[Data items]
○ ○ ○ ○

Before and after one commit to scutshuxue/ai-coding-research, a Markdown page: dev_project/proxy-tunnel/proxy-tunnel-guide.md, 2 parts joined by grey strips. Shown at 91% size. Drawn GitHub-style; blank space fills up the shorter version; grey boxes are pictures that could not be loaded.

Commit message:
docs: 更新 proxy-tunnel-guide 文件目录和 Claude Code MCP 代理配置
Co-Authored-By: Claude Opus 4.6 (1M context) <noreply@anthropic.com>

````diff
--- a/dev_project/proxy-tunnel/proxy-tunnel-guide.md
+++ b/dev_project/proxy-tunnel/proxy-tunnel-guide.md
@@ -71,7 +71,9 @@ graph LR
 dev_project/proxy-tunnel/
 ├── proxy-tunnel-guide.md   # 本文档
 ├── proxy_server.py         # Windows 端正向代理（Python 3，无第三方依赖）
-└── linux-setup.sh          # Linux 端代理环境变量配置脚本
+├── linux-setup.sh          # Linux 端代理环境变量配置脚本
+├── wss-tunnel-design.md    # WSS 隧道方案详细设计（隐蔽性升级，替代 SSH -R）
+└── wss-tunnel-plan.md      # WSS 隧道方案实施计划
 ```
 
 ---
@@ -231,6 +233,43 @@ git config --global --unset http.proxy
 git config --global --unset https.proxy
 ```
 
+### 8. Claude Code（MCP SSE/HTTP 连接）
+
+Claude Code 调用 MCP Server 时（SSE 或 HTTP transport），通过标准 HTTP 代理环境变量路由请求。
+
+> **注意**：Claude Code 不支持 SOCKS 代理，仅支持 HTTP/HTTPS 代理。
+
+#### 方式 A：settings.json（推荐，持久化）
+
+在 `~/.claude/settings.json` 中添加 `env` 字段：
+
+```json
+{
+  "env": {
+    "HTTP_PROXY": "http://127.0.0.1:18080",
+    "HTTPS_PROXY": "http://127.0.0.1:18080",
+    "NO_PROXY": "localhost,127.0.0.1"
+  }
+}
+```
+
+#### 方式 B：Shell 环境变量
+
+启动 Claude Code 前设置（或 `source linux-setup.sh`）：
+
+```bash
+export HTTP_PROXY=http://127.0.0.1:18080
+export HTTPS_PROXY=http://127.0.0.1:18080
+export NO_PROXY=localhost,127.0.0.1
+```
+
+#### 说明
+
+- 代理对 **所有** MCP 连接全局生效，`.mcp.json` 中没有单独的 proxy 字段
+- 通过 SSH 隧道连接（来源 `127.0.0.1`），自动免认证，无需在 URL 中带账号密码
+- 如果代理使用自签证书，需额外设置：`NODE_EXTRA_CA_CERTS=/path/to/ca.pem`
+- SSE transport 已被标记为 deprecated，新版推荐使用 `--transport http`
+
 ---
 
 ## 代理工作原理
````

○ ○ ○ ○

Could you copy every line in the records that holds "config"?

@@ -231,6 +233,43 @@ git config --global --unset http.proxy
 git config --global --unset https.proxy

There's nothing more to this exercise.